Can a Resort Be Both Sustainable and Luxurious? The Soneva Fushi Is
The Maldives is one of the most remote nations in the world, comprised of 26 atolls and situated in the middle of the Indian Ocean. Before the ‘70s, tourism barely even existed in the region but in the last 30 years, over 100 resorts have cropped up, playing a significant role in the country’s GDP.
Now, the world’s most prolific hotel brands have leased their own atolls from the Maldivian government and built luxury resorts. With brands like the Taj, Shangri-La, and Four Seasons, it’s tempting to choose a property that is “safe,” where you know you’ll get luxury and service. However, if you know anything about the current environmental state of the Maldives, you may opt for a resort that prides itself on sustainability. Climate change is real and imminent, with rising water levels threatening to engulf atolls and increasing water temperatures killing off fragile coral.

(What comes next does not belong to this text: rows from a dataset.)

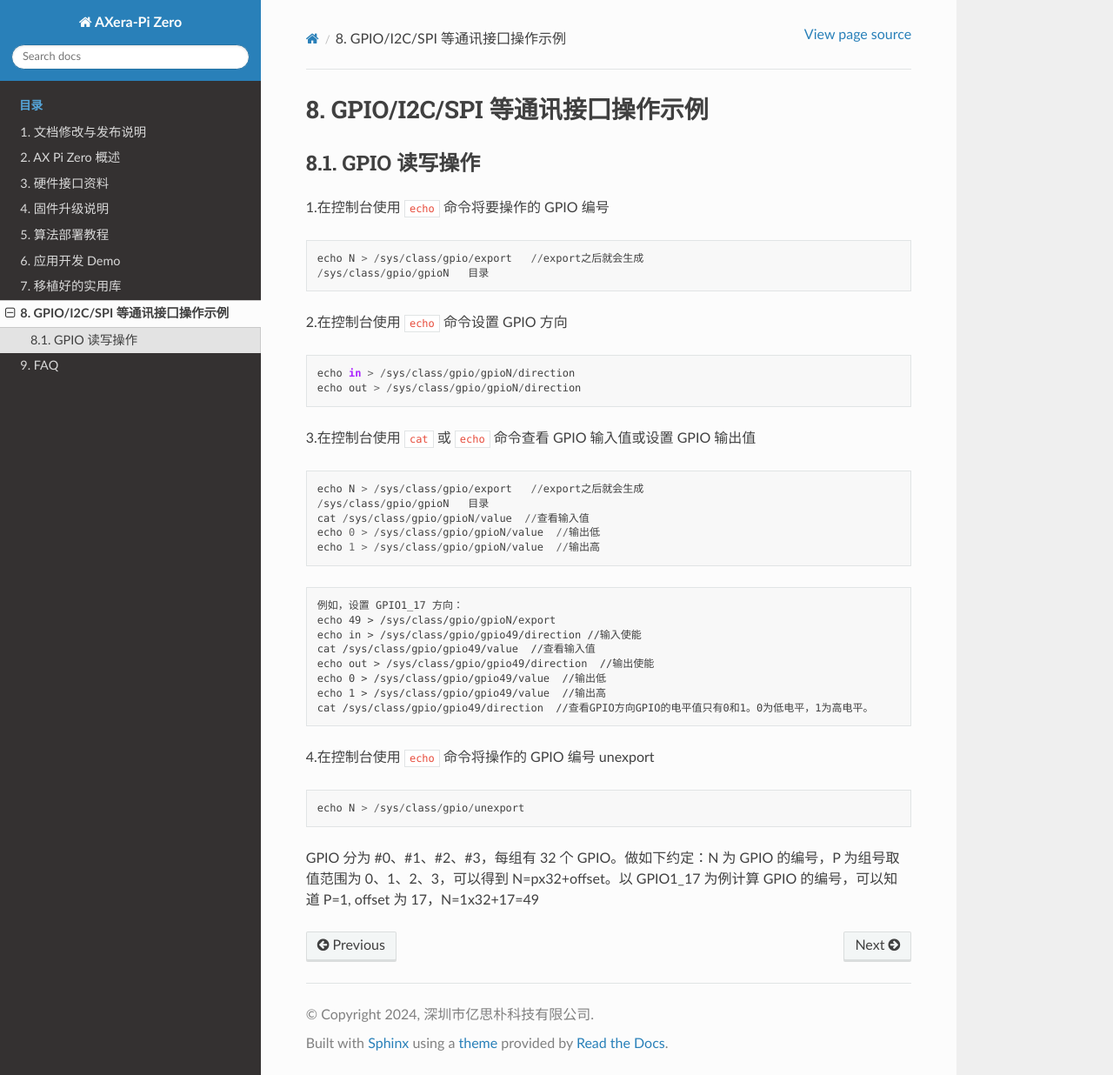
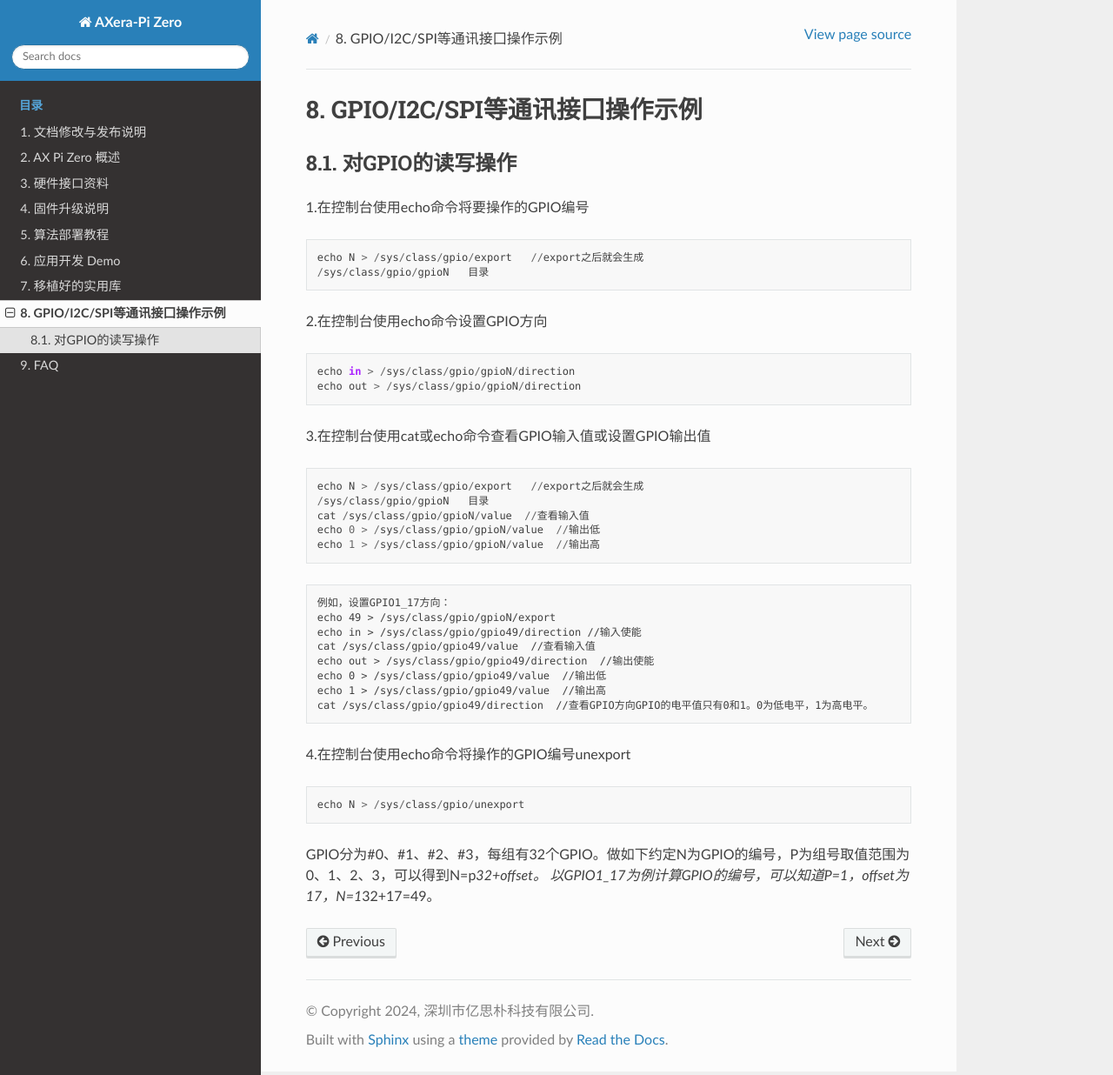
Before and after one commit to AXERA-TECH/axera-pi-zero-docs, a Sphinx documentation site: the page built from source/doc_guide_lan.md, in a window 1280 px wide and 1236 px high. Shown: the whole window at 87% size. Built offline with Sphinx 7.4.7 and the Read the Docs theme 2.0.0, drawn with Linux system fonts in a browser that asks for light colours.

Commit message:
correct the bug

````diff
--- a/source/doc_guide_lan.md
+++ b/source/doc_guide_lan.md
@@ -1,23 +1,20 @@
-# GPIO/I2C/SPI 等通讯接囗操作示例
+# GPIO/I2C/SPI等通讯接囗操作示例
 
-## GPIO 读写操作
+## 对GPIO的读写操作
 
-1.在控制台使用 `echo` 命令将要操作的 GPIO 编号
-
+1.在控制台使用echo命令将要操作的GPIO编号
 ```
 echo N > /sys/class/gpio/export	  //export之后就会生成
 /sys/class/gpio/gpioN 	目录
 ```
 
-2.在控制台使用 `echo` 命令设置 GPIO 方向
-
+2.在控制台使用echo命令设置GPIO方向
 ```
 echo in > /sys/class/gpio/gpioN/direction
 echo out > /sys/class/gpio/gpioN/direction
 ```
 
-3.在控制台使用 `cat` 或 `echo` 命令查看 GPIO 输入值或设置 GPIO 输出值
-
+3.在控制台使用cat或echo命令查看GPIO输入值或设置GPIO输出值
 ```
 echo N > /sys/class/gpio/export	  //export之后就会生成
 /sys/class/gpio/gpioN 	目录
@@ -25,9 +22,8 @@ cat /sys/class/gpio/gpioN/value	 //查看输入值
 echo 0 > /sys/class/gpio/gpioN/value  //输出低
 echo 1 > /sys/class/gpio/gpioN/value  //输出高
 ```
-
 ```
-例如，设置 GPIO1_17 方向：
+例如，设置GPIO1_17方向：
 echo 49 > /sys/class/gpio/gpioN/export
 echo in > /sys/class/gpio/gpio49/direction //输入使能
 cat /sys/class/gpio/gpio49/value  //查看输入值
@@ -37,10 +33,10 @@ echo 1 > /sys/class/gpio/gpio49/value  //输出高
 cat /sys/class/gpio/gpio49/direction  //查看GPIO方向GPIO的电平值只有0和1。0为低电平，1为高电平。
 ```
 
-4.在控制台使用 `echo` 命令将操作的 GPIO 编号 unexport
-
+4.在控制台使用echo命令将操作的GPIO编号unexport
 ```
 echo N > /sys/class/gpio/unexport
 ```
 
-GPIO 分为 #0、#1、#2、#3，每组有 32 个 GPIO。做如下约定：N 为 GPIO 的编号，P 为组号取值范围为 0、1、2、3，可以得到 N=px32+offset。以 GPIO1_17 为例计算 GPIO 的编号，可以知道 P=1, offset 为 17，N=1x32+17=49
+GPIO分为#0、#1、#2、#3，每组有32个GPIO。做如下约定N为GPIO的编号，P为组号取值范围为0、1、2、3，可以得到N=p*32+offset。
+以GPIO1_17为例计算GPIO的编号，可以知道P=1，offset为17，N=1*32+17=49。
````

With plans to head to the Maldives, I searched for a resort with a strong emphasis on sustainability and I am incredibly fortunate to have stumbled upon Soneva Fushi. The 65-villa resort sits on a 1,400 meter long island in the Baa Atoll. I booked a “Soneva Fushi Villa with pool,” which will set you back about $1,243/night. This rate does not include the seaplane transfer from Malé to the resort, which will cost you $550 per person (roundtrip).
The 30-minute flight from Malé, the main island, gave us a stunning aerial view of the countless tiny islands, and was certainly worth the additional cost (not that we had a choice). We landed next to a tiny dock in the middle of the water, dubbed the Soneva Fushi International Airport. Our butler Mohamed greeted us on a boat and took us to the island. Upon arrival, we had a brief tour and went straight to our villa. No checking in, no crazy forms. There was only one rule for the week: no news, no shoes.